Here I Am Moe
Over on Rory's blog (Chiron), the subject of expectations in a fight came up, and Rory made some excellent points. I asked a follow-up question, and it's only fair that I offer my thoughts on how to address things from the silat perspective. Rather than clog his blog, I'll do it here.
Silat, as we practice it, is a positional art. Being in the right place at the right time is better, we believe, than having a hard punch and a killer sidekick.
Range varies, and there are all manner of ways to divvy them up. In unarmed combat, these tend to be broken down into four distances -- kicking, punching, elbow, and grappling, from longest to shortest. In armed single combat, there are many more: rifle, pistol, shotgun, spear, sword, knife ...
For us, what is paramount are the same three things most valuable in a small business: Location, location, and --
-- yep, location ...
What this essentially means is that we believe the person who controls the position, (of which distance and timing are an integral part), that person has the advantage. (There is a good study of how people come up with various maps of distance, and what constitutes personal space in the recent pop neurological book, The Body Has a Mind of Its Own, which is worth a read.)
Having the advantage doesn't make you bulletproof, you could still get your ass kicked, but better to have it than not.
So, how do we approach this?
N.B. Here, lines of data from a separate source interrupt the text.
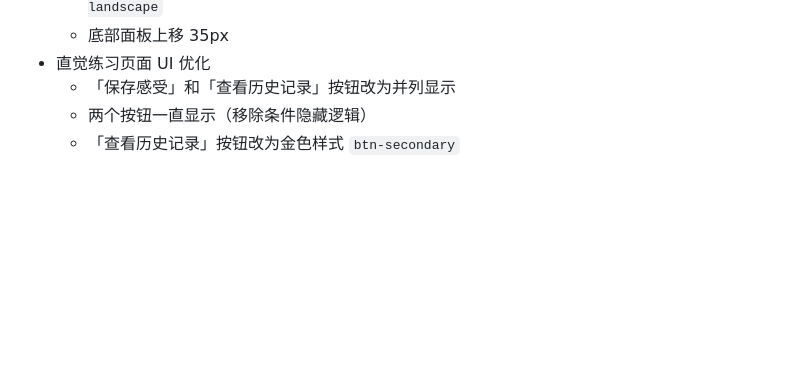
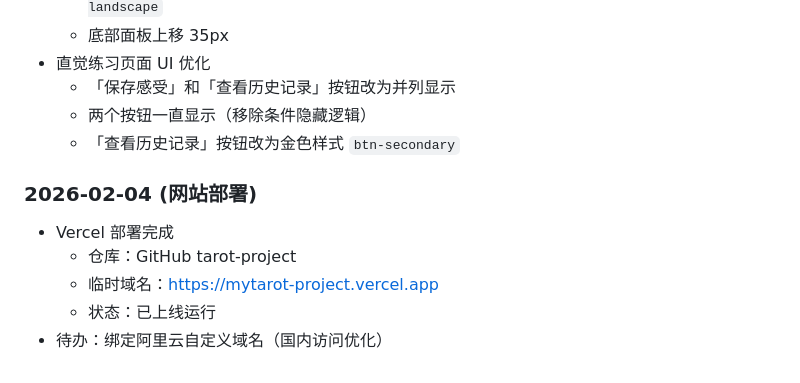
Before and after one commit to r999777/tarot-project, a Markdown page: dev-log.md, the part around the change. GitHub-like rendering; blank space fills up the shorter version.

Commit message:
v0.5.1: 移动端适配 + 部署更新

```diff
--- a/dev-log.md
+++ b/dev-log.md
@@ -622,3 +622,10 @@ RING_ROTATION_FAST: 10000ms (加速时)
   - 「保存感受」和「查看历史记录」按钮改为并列显示
   - 两个按钮一直显示（移除条件隐藏逻辑）
   - 「查看历史记录」按钮改为金色样式 `btn-secondary`
+
+### 2026-02-04 (网站部署)
+- Vercel 部署完成
+  - 仓库：GitHub tarot-project
+  - 临时域名：https://mytarot-project.vercel.app
+  - 状态：已上线运行
+- 待办：绑定阿里云自定义域名（国内访问优化）
```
Well, a big part involves being proactive instead of reactive.
What the attacker wants to do isn't nearly as important to me as what I want to -- and can -- do.
Somebody jumps out of the bushes behinds you and whacks you on the head with a cricket bat, you're screwed. Total surprise is a big advantage -- more often than not, the first solid hit to connect decides the fight. If you don't see danger coming, it is apt to get you. Baddest fighter who ever lived doesn't shrug off a .308 to the brain.
So part of the strategy involves paying attention. Don't turn your radar off when you are out and about.
Once you have lift-off, once it is obvious somebody is meaning to do you harm, you don't have to wait on him. It isn't necessary for him to throw the first punch. (Or, if he has a gun, fire the first shot. That's only in Roy Rogers and the Lone Ranger's worlds.)
Waiting puts you behind the power curve. Reaction is simply not as good as action.
If the bad guy punches and you block, then he punches again, and you block, and he throws another and you block that one, sooner or later you lose. If you block ninety-nine and he launches a hundred, you eat one. No solace in getting a 99% in that situation.
If you block, then counter, and he blocks and counters, then the match goes on until somebody flubs. One-two, one-two, one-two, one-oops ...
Bad idea. Don't go there. It's a mug's game.
So, part of what we try is to change both the timing and our thinking. Blocking is a last resort; better to think hit, using the same motion. Cut the line, block the attack as you generate your own attack. Catch up -- and forge ahead. It's not about pure speed, it is about timing. In muscial terms, you want to be playing a triplet to his single note, or sixteenth-notes to his quarters.
Whatever an attacker's game is, better you don't play it -- play your own, and make him do it your way, if you can.
Of course, how do this isn't necessarily easy, but it is pretty simple. If, for every attack he throws, you offer him three, you take away his initiative and force him to react to you. If, as he is roaring in to smack you, you get to a position of balance first, better for you.
No, you can't go into a dust-up thinking, "Okay, he's gonna throw a right and a left, so I'll block this way, then that, and then step in and give him an elbow for lunch." Pre-planned specifics aren't going to work unless the bad guy follows your script, and chances are, he won't. But stealing his time and upsetting his position and making him react to what you are doing isn't a bad general idea. Exactly how to do it, you won't know until you get there.
This is why we drill our tools, so that when the opening comes, we'll have something to put forth.
And yeah, shit happens, and you are going to have to deal with things not going according to plan, but the more you depend on basic principles and not specifics, the more wiggle room you have.